Hopefully, the ongoing development and introduction of 5G infrastructure will help alleviate this problem.
Social media integration
Another challenge of localization is the integration of the local social media channels. Your app won’t work in China (unless used with VPN) if signup or login options use Facebook or Twitter as those are inaccessible from the Mainland. Same goes for sharing and retweeting. If social media is essential for your app, make sure to integrate the most popular local platforms such as Sina and/or Tencent Weibo, YouKu or WeChat.
Cloud storage issue
Popular cloud storage services, such as Dropbox or Box.net, are often too slow or inaccessible from China. Out of popular Western services, only Microsoft Skydrive seems to be relatively stable at the moment. If cloud storage is required for your app’s functionality, consider using one of the local solutions, although they may not be as fast and convenient.
Local mobile-based payment services have won the war against any other payment method. Two of the most popular services are Alipay and WeChat Pay. Remember that Chinese use of credit cards is very limited as they seem to entirely skip the credit card era straight to the digital money world. Another popular payment system with mobile in-app purchases works directly through mobile carrier, such as China Telecom, China Unicom and China Mobile. This, however, require more complex integration of your app into their payment system, something that can’t be done without an experienced local partner company.
Everyone takes a cut
Apps stores fees range wildly, something to be taken into account when choosing the most suitable one as well. QQ for instance, takes up to 70% of an app’s revenue, while China Unicom takes 30%. In addition, each store has its own guidelines and procedures as well as its own government tax and banking rates. Note, that government tax and various regulation fees can easily reach up to 30% on top of the app store cut!

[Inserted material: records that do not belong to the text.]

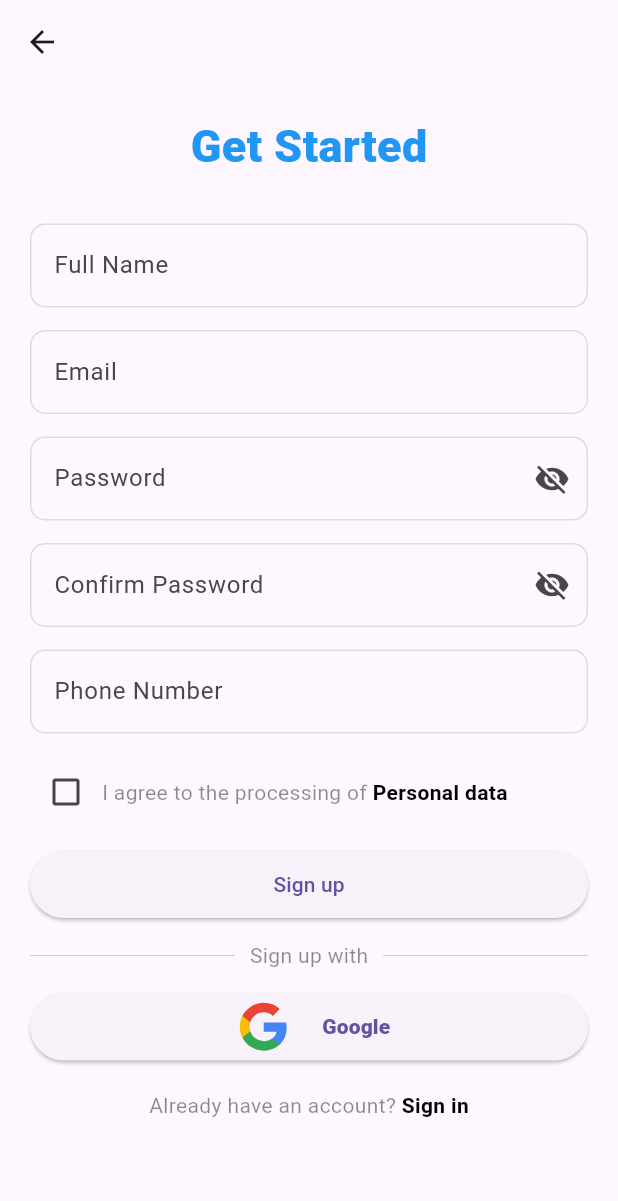
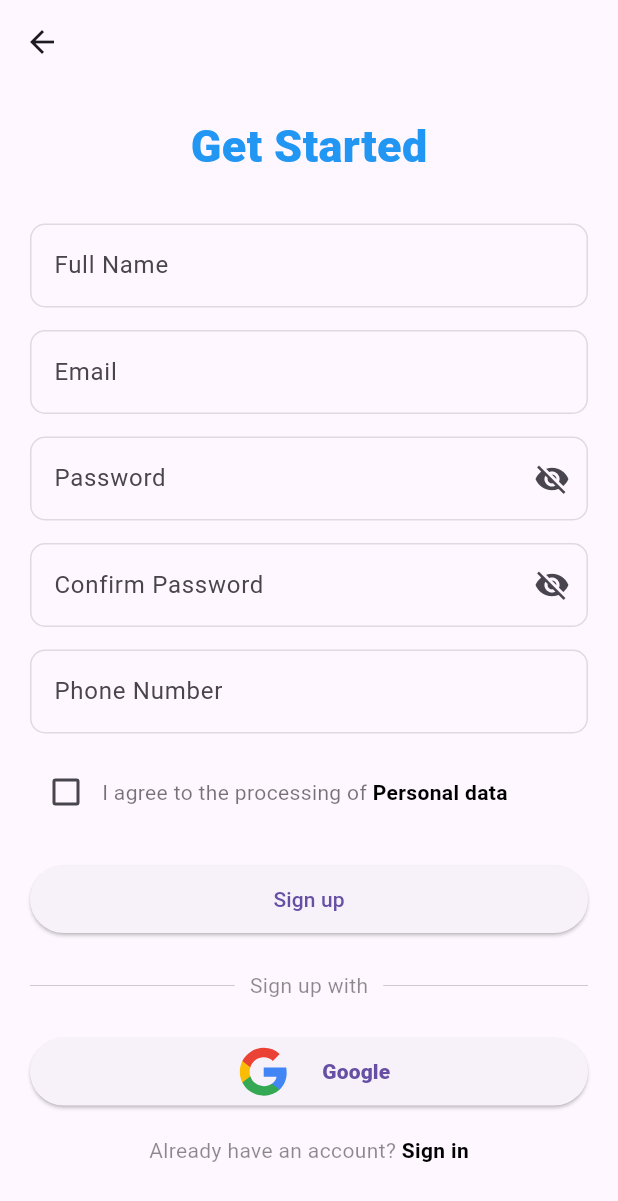
Before and after one commit to danielcyudoncy/KodaCamp_ToDo_App, a Flutter app: the SignUpScreen screen opened directly, on a phone screen of 412 x 824 dp. Shown: the top 1201 px of the screen. Run offline on Flutter 3.47's test engine with Material 3 defaults, Android fonts, the phone set to English and light mode, and no system bars; our stand-ins replace flutter_slidable, flutter_svg, gap.

Commit message:
commit before assignment

```diff
--- a/lib/pages/signup_screen.dart
+++ b/lib/pages/signup_screen.dart
@@ -223,7 +223,7 @@ class _SignUpScreenState extends State<SignUpScreen> {
                     ),
                     const Text(
                       'I agree to the processing of ',
-                      style: TextStyle(color: Colors.black45),
+                      style: TextStyle(color: Colors.black54),
                     ),
                     const Text(
                       'Personal data',
@@ -232,7 +232,7 @@ class _SignUpScreenState extends State<SignUpScreen> {
                     ),
                   ],
                 ),
-                const SizedBox(height: 15.0),
+                const SizedBox(height: 25.0),
                 SizedBox(
                   height: 45,
                   width: double.infinity,
@@ -260,7 +260,7 @@ class _SignUpScreenState extends State<SignUpScreen> {
                     child: const Text('Sign up'),
                   ),
                 ),
-                const SizedBox(height: 15.0),
+                const SizedBox(height: 25.0),
                 // sign up with google
                 Row(
                   mainAxisAlignment: MainAxisAlignment.center,
@@ -287,7 +287,7 @@ class _SignUpScreenState extends State<SignUpScreen> {
                     ),
                   ],
                 ),
-                const SizedBox(height: 15.0),
+                const SizedBox(height: 25.0),
                 SizedBox(
                   width: double.infinity,
                   height: 45,
--- a/lib/util/task_widget.dart
+++ b/lib/util/task_widget.dart
@@ -2,8 +2,7 @@ import 'package:flutter/material.dart';
 import 'package:flutter_slidable/flutter_slidable.dart';
 
 class TaskWidget extends StatelessWidget {
-  const TaskWidget({
-    Key? key,
+  const TaskWidget({super.key,
     required this.taskName,
     required this.taskCompleted,
     required this.onChanged,
```
Also changed, not shown: pubspec.lock, 7 other files.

If your app is successful there is no question that it will be copied. All of the world’s most popular apps have local copycats. Partnering with a local partner that is familiar with the apps store ecosystem can also help ensure that the copycat apps are pulled from the store to be replaced by the official ones. On the other hand, if you are simply coming up with a concept for an app and it is a good one, such “partner” can simply appropriate it. Therefore, due diligence is paramount in choosing your local partner.
Purchasing apps outright has been in decline worldwide. In China, people are even less willing to pay for an app, no matter how insignificant the price would be. This means that more creative monetization strategies should be considered. One of them would be selling ads. Recently, BBC ran a story about Chinese mother who developed flash card app for their kids which is now supplementing her income by $1,000 every month from the ads alone.
Another model is based on in-app purchases. It makes more sense to give away an app for free to get users more familiar with it. Once, hopefully, they start liking it, they would be more willing to pay for extras. This model works well for games and chat apps.
Finally, premium model is another one to consider: user downloads an app with limited functionality but has to pay for more enhanced features.
Apps for brands
Finally, there is another type of apps that aims at building brand awareness or serves as a marketing tool to supplement and support offline or web-based sales. If your app doesn’t require payment system or complex integration with other services, it can be launched much more easily. Also, such app would not be in any danger of being copied as it has no value of itself without the brand behind it.